The national taxi industry body is looking into claims against Auckland Black Cabs, owned by the biggest taxi business in New Zealand, and Auckland Airport has vowed to speak to the company about its high fares.
Christchurch businessman John Ascroft contacted the New Zealand Herald about his $198.40 fare for a 37.4km trip with Auckland Black Cabs to Albany in February - that's $5.30 for every kilometre he travelled.
The same company, which is owned by industry giant Auckland Co-op Taxis, also charged an Auckland family $155 for their 34.1km ride home to Devonport on Saturday and an Australian couple $94 for a 21.1km trip into the city last month.
Auckland Co-op Taxis is a member of the NZ Taxi Federation.
The concerned passengers contacted the Herald after we published on Saturday a price comparison by global travel company CheapFlights that showed Auckland as the third most expensive of 24 cities around the world for catching a cab from its airport to city centre.
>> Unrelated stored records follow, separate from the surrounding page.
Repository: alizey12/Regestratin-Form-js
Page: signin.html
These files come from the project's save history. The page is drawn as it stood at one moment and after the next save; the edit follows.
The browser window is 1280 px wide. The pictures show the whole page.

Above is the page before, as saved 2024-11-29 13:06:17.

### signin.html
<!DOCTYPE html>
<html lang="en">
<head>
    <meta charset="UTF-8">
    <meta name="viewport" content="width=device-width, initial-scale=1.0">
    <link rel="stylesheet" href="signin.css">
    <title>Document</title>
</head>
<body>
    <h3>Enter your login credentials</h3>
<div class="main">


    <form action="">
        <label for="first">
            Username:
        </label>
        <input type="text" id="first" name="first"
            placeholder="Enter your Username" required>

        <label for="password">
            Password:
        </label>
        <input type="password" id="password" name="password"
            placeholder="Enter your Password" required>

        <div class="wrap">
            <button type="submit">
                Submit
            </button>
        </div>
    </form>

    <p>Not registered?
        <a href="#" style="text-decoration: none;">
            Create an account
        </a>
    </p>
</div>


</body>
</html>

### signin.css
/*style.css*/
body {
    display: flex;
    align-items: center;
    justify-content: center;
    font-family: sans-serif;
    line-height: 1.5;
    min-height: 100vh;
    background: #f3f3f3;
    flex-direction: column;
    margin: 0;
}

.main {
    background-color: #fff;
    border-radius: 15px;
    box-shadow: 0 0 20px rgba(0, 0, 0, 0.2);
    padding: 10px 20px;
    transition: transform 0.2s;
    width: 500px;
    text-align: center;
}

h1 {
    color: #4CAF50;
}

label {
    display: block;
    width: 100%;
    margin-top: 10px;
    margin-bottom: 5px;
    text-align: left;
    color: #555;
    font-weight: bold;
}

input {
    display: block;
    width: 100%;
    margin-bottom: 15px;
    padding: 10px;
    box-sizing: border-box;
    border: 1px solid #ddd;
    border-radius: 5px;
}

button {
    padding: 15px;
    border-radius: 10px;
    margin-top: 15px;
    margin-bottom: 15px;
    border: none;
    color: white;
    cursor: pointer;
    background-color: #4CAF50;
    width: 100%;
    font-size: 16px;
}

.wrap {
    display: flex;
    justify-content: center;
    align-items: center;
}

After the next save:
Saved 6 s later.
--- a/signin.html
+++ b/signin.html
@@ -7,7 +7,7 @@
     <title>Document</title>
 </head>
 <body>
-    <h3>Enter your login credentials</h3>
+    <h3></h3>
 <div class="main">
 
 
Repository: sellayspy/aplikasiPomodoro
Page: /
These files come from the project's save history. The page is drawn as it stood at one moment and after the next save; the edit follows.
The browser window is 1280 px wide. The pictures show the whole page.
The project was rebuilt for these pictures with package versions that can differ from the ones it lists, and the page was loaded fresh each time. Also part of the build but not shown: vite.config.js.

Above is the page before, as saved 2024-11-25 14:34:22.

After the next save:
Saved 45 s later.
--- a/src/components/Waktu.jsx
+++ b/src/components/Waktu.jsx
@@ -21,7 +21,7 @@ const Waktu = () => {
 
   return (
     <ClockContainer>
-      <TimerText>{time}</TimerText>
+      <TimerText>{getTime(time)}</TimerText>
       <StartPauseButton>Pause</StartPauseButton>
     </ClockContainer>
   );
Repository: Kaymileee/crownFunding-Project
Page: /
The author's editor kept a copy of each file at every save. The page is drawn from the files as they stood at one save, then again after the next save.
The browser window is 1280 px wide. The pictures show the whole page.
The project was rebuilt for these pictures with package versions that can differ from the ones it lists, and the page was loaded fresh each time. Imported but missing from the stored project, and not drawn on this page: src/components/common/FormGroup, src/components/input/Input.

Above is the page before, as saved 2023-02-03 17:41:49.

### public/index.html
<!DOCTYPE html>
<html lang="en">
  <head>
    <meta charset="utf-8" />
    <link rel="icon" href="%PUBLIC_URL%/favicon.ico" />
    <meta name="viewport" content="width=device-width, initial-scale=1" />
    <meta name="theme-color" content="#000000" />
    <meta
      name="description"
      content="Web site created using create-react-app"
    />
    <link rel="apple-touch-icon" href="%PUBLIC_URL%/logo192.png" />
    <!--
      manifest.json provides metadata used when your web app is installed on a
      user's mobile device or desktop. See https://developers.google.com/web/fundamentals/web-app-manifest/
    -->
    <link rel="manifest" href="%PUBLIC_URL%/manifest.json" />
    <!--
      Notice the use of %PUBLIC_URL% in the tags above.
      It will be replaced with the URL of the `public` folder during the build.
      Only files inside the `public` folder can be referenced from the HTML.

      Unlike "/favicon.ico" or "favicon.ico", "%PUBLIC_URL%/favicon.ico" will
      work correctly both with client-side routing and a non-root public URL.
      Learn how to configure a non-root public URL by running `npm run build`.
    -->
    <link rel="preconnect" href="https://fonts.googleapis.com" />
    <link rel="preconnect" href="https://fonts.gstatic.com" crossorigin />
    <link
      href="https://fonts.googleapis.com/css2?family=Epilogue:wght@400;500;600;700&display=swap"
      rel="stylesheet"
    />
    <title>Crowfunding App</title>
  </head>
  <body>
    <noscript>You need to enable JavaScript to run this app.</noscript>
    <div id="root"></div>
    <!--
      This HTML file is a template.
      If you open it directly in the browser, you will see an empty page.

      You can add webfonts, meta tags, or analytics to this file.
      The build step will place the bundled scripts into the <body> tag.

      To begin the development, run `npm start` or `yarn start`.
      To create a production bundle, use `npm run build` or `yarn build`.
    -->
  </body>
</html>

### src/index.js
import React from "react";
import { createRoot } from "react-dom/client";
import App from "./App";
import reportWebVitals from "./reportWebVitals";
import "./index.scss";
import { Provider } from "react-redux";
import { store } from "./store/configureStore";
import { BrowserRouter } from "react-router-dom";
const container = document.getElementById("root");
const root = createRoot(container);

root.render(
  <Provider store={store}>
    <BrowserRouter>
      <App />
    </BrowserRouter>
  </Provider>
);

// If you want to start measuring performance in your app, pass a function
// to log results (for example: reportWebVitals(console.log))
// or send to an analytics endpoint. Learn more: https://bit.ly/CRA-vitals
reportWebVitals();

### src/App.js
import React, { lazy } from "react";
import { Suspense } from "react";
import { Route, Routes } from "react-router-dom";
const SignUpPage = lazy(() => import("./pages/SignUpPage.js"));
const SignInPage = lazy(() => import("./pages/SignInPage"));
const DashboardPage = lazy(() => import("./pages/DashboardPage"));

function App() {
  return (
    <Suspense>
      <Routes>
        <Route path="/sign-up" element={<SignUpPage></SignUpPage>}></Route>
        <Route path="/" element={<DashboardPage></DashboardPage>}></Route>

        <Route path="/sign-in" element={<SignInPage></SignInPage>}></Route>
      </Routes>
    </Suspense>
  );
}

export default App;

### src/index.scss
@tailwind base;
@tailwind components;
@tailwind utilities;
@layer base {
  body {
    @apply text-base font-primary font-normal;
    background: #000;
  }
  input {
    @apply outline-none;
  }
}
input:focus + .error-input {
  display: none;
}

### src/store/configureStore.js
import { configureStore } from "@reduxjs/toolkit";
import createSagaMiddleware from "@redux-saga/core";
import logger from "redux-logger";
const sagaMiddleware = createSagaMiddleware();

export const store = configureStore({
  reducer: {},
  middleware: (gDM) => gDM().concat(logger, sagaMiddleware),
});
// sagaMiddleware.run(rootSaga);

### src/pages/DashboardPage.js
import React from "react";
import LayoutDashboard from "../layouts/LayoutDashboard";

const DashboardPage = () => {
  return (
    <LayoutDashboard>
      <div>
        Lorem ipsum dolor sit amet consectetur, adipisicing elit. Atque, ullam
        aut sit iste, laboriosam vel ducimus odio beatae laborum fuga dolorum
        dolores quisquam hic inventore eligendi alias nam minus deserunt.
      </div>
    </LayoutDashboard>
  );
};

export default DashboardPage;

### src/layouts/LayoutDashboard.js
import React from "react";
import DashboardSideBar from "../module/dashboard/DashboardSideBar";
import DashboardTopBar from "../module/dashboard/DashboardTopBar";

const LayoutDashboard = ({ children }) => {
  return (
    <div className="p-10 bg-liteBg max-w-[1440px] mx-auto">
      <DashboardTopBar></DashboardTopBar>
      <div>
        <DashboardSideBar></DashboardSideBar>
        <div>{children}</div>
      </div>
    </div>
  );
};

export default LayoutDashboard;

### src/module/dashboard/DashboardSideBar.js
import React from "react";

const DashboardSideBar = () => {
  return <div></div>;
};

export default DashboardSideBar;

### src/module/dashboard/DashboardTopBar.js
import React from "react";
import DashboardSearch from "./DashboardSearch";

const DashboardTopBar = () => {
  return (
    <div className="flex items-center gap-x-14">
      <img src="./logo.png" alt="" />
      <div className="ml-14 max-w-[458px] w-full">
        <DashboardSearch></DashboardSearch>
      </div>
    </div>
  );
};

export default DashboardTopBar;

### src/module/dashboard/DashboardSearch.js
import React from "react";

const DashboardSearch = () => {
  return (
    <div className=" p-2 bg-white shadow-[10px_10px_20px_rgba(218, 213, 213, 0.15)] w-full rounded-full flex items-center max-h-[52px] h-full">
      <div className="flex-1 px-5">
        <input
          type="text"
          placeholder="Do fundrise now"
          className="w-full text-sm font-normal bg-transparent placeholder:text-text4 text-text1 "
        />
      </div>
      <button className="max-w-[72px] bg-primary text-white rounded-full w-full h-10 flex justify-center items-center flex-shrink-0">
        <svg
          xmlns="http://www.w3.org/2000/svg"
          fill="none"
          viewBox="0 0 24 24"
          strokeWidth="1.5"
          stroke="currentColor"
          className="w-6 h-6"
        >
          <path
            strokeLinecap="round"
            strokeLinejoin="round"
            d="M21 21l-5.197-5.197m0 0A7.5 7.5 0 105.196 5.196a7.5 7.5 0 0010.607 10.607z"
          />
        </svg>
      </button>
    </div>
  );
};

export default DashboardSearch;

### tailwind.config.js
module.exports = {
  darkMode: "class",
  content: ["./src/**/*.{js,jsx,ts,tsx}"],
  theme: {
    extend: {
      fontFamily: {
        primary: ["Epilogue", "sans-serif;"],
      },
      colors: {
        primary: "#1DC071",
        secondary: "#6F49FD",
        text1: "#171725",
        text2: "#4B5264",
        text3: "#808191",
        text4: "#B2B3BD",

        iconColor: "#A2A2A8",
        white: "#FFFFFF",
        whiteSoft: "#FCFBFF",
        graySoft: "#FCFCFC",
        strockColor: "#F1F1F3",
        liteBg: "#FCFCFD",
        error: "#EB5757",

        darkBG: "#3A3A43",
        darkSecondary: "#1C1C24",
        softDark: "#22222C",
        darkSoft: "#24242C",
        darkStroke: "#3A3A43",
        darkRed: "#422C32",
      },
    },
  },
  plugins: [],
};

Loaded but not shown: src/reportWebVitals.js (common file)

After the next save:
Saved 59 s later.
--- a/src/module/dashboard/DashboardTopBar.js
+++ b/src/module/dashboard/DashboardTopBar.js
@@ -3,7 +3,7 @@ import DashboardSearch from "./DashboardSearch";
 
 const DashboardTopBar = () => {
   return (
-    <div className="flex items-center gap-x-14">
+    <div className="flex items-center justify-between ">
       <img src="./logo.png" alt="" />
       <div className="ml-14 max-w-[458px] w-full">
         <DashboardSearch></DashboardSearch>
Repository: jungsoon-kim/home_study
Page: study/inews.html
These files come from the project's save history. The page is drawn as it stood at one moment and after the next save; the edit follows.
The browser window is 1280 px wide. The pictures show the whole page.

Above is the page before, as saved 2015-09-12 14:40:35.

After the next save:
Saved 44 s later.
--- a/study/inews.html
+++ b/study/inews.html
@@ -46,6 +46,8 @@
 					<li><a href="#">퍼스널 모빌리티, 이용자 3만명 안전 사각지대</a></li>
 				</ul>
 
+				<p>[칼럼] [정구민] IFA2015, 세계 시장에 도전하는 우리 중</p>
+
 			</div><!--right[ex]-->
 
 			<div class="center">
The average Auckland taxi fare was given as $3.50 a kilometre, two places behind the most expensive city, Berlin ($4.06 a kilometre).
Mr Ascroft said his fare was unbelievable. He laid a complaint with the firm, but it never responded. He was concerned about the impact on "unsuspecting"tourists. "Black Cabs in particular ... it really upsets me from a tourism point of view."
Auckland Airport general manager Richard Barker said he was concerned by the claims and would be speaking to taxi operators.
"I am horrified that someone could be charged that much. I want people to get the best-value transport into the city and I am more than happy to take it up with Black Cabs."
The airport had no control over prices in the deregulated industry, but companies provided their NZ Transport Agency-approved pricing schedules as part of a tender process to be able to operate from the airport.
"Based on the rates the taxi companies provide to us ... there should be no way it should have gone anywhere close to what he was charged."
Mr Barker said staff provided advice on where to get transport and which modes were the most affordable.
New Zealand Taxi Federation president Roger Heale said he was disgusted and would ensure the matter was investigated.
"It is something that I will take up with Auckland Co-op because if you are aligned with a company that is demanding a certain standard of its taxis then it should be uniform and there is no way that they should allow their drivers to [charge] like that.
"It is up to those companies that are associated with the Fed to bring those companies they purchase whose operators are really not compliant up to standard ... but unfortunately that doesn't happen overnight."
Mark O'Brien, compliance officer for all Auckland Co-op Taxis-owned brands, said he did not recall Mr Ascroft's complaint. However, he agreed the fare sounded too high and said he would investigate.
He would also follow up the other two incidents, but said passengers should be checking fare schedules before getting into a taxi.
In April an Australian couple, who did not wish to be named, contacted the Taxi Federation after being charged $94 for a 21.1km journey from the airport to the Rydges Auckland Hotel in the city centre.
The taxi driver, Ray Chandra, told the Herald: "That's the normal price of a taxi ... it can be up to $130. It depends on traffic and all that."
The Transport Agency approves taxi companies' rates and investigates complaints if they cannot be resolved between a passenger and a firm.
- Morgan Tait, NZ Herald